Professor Sun identifies three new "partnership paradoxes" in U.S.-China relations: Trade, Taiwan and Democracy. (1) China and the U.S. today are traversing an economic glacier of mutual interdependence and they have to depend on each other much more than either would probably choose; (2) Taiwan has become the most critical issue that constitutes an interlocking web of misperceptions which may lead to a potentially explosive relationship between the U.S. and China; and (3) The Chinese model of development has attracted the world?s attention and has led to questions such as whether democracy "made in China" is also possible. In dealing with these new partnership paradoxes, the U.S. and China should seek consensus and to define principles and work out proper policies.

Sun Zhe received his doctorate from Columbia University, and is now professor of the Institute for International Studies and Director of the Center for U.S.-China Relations at Tsinghua University in Beijing. Professor Sun is the author or editor of eighteen books on comparative politics and U.S.-China relations. He is considered one of the leading scholars in the field of American Studies and U.S.-China Relations in China.

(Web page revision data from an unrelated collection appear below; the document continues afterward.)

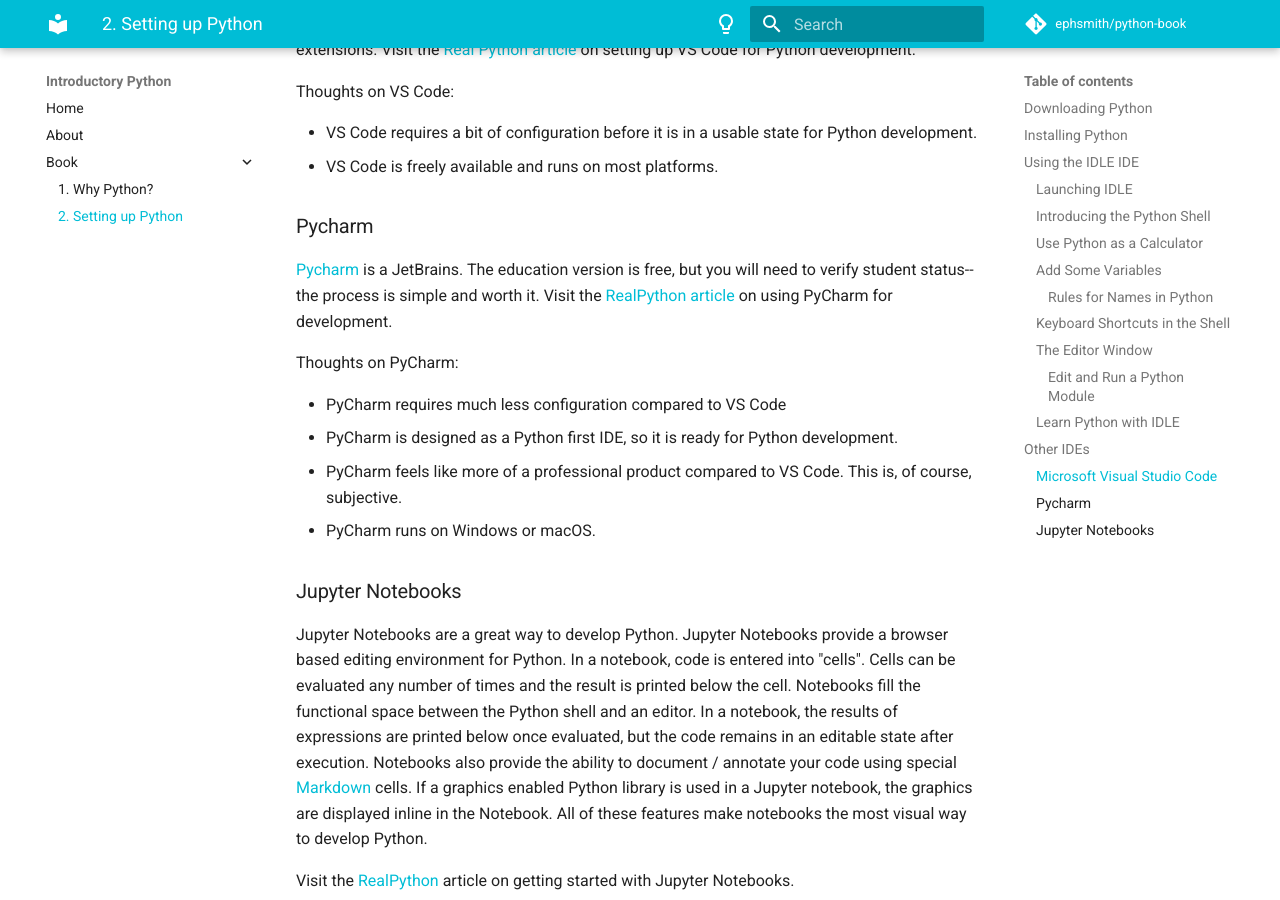
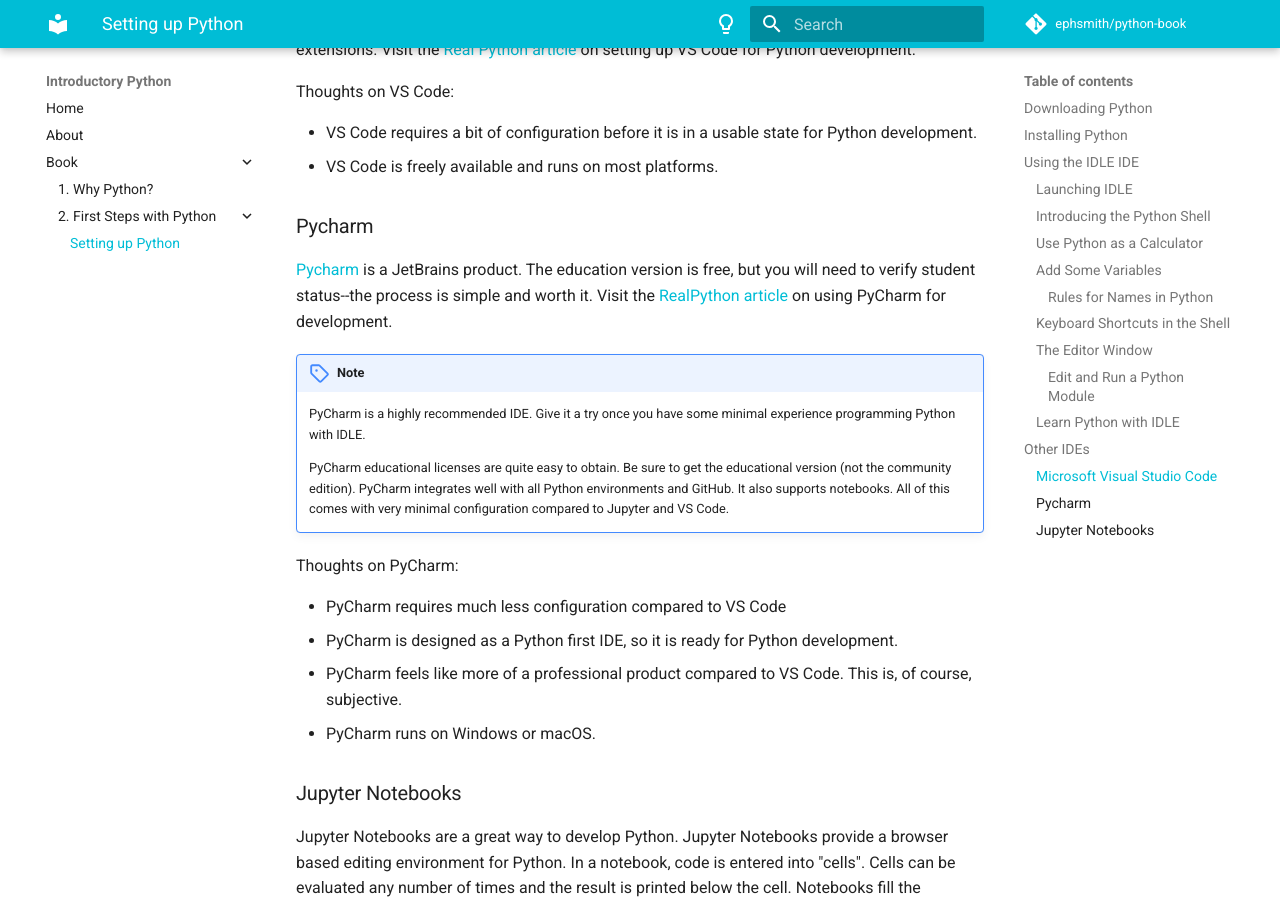
Before and after one commit to ephsmith/python-book, an MkDocs documentation site: the page built from docs/02-setting-up-python.md, in a window 1280 px wide and 900 px high, scrolled down 6398 px. Built offline with MkDocs 1.6.1 and Material for MkDocs 9.7.7, drawn with Linux system fonts in a browser that asks for light colours; comment, search, counter and statistics services are not loaded; some of the changed text lies outside the part shown.

Commit message:
Restructuring.

```diff
--- a/docs/chapter-02.md
+++ b/docs/02-setting-up-python.md
@@ -293,11 +293,22 @@
 - VS Code is freely available and runs on most platforms.
 
 ### Pycharm
-[Pycharm](https://www.jetbrains.com/pycharm-edu/) is a JetBrains.  The
+[Pycharm](https://www.jetbrains.com/pycharm-edu/) is a JetBrains product.  The
 education version is free, but you will need to verify student
 status--the process is simple and worth it. Visit the [RealPython
 article](https://realpython.com/pycharm-guide/) on using PyCharm for
 development.
+
+!!! note
+    PyCharm is a highly recommended IDE. Give it a try once you have
+    some minimal experience programming Python with IDLE.
+
+    PyCharm educational licenses are quite easy to obtain. Be sure to
+    get the educational version (not the community edition).
+    PyCharm integrates
+    well with all Python environments and GitHub.  It also supports
+    notebooks.  All of this comes with very minimal configuration compared
+    to Jupyter and VS Code.
 
 Thoughts on PyCharm:
 
--- a/mkdocs.yml
+++ b/mkdocs.yml
@@ -13,8 +13,9 @@
     - Home: index.md
     - About: about.md
     - Book:
-      - '1. Why Python?': 'chapter-01.md'
-      - '2. Setting up Python': 'chapter-02.md'
+      - '1. Why Python?': '01-why-python.md'
+      - '2. First Steps with Python':
+         - 'Setting up Python': '02-setting-up-python.md'
 
 
 
```
Also changed, not shown: docs/index.md (+1 -1 lines), docs/01-why-python.md (renamed from docs/chapter-01.md).
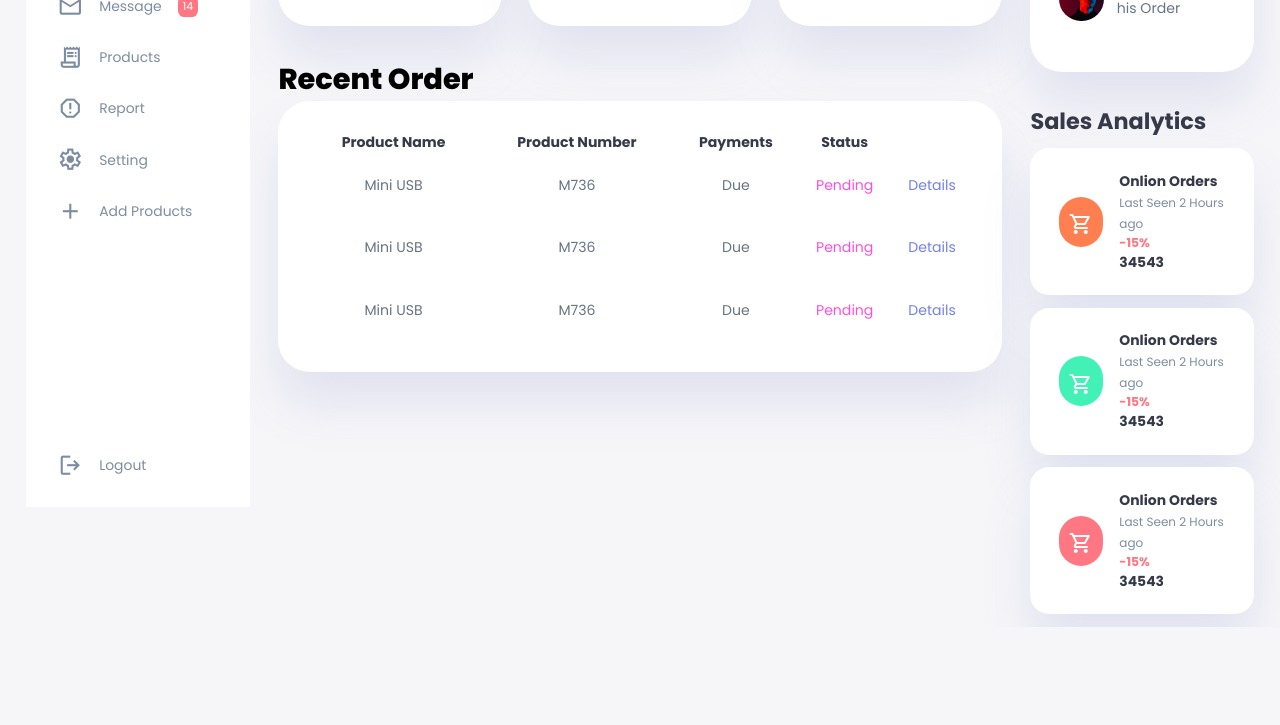
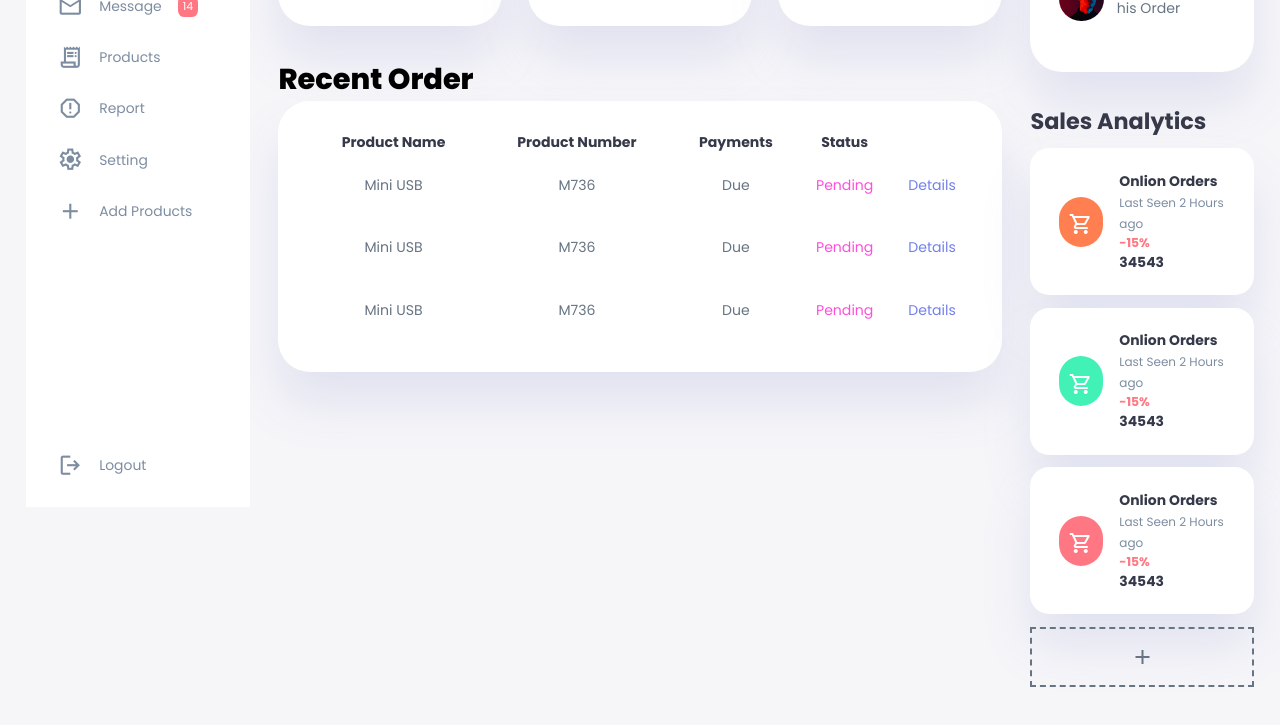
Before and after one commit to Samrat-ahammed/Dashboard-Html-css, a plain HTML site: page index.html in a window 1280 px wide. Shown: the part 293-1018 px from the top of the page. Before the commit the page ends 920 px from the top, so only its background shows below. Drawn offline with nearby package versions, Linux system fonts and the light colour scheme.

Commit message:
complete right section

```diff
--- a/index.html
+++ b/index.html
@@ -303,7 +303,14 @@
           </div>
         </div>
         <!-- sales section end -->
+
+        <div class="item add_product">
+          <div>
+            <span class="material-symbols-outlined">add</span>
+          </div>
+        </div>
       </div>
+
       <!-- right section end  -->
     </div>
 
--- a/stayle.css
+++ b/stayle.css
@@ -500,3 +500,15 @@ right section style */
 .right .sales_analytics .item:nth-child(4) .icon {
   background-color: var(--clr-danger);
 }
+
+.add_product div {
+  display: flex;
+  height: 60px;
+  width: 100%;
+  text-align: center;
+  justify-content: center;
+  align-items: center;
+  color: var(--clr-dark-variant);
+  margin-bottom: 40px;
+  border: 2px dashed;
+}
```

This event was recorded as part of a day-long symposium presented by the US-China Peoples Friendship Association (USCPFA) Chicago chapter and Co-sponsored with the Center for East Asian Studies. (c) 2008 - Unversity of Chicago.  The World Beyond the Headlines series is a collaborative project of the Center for International Studies, the International House Global Voices Program, the Seminary Co-op Bookstores and the Chicago Council on Global Affairs. Its aim is to bring scholars and journalists together to consider major international issues and how they are covered in the media.

 

Recorded Saturday, January 26, 2008 at International House.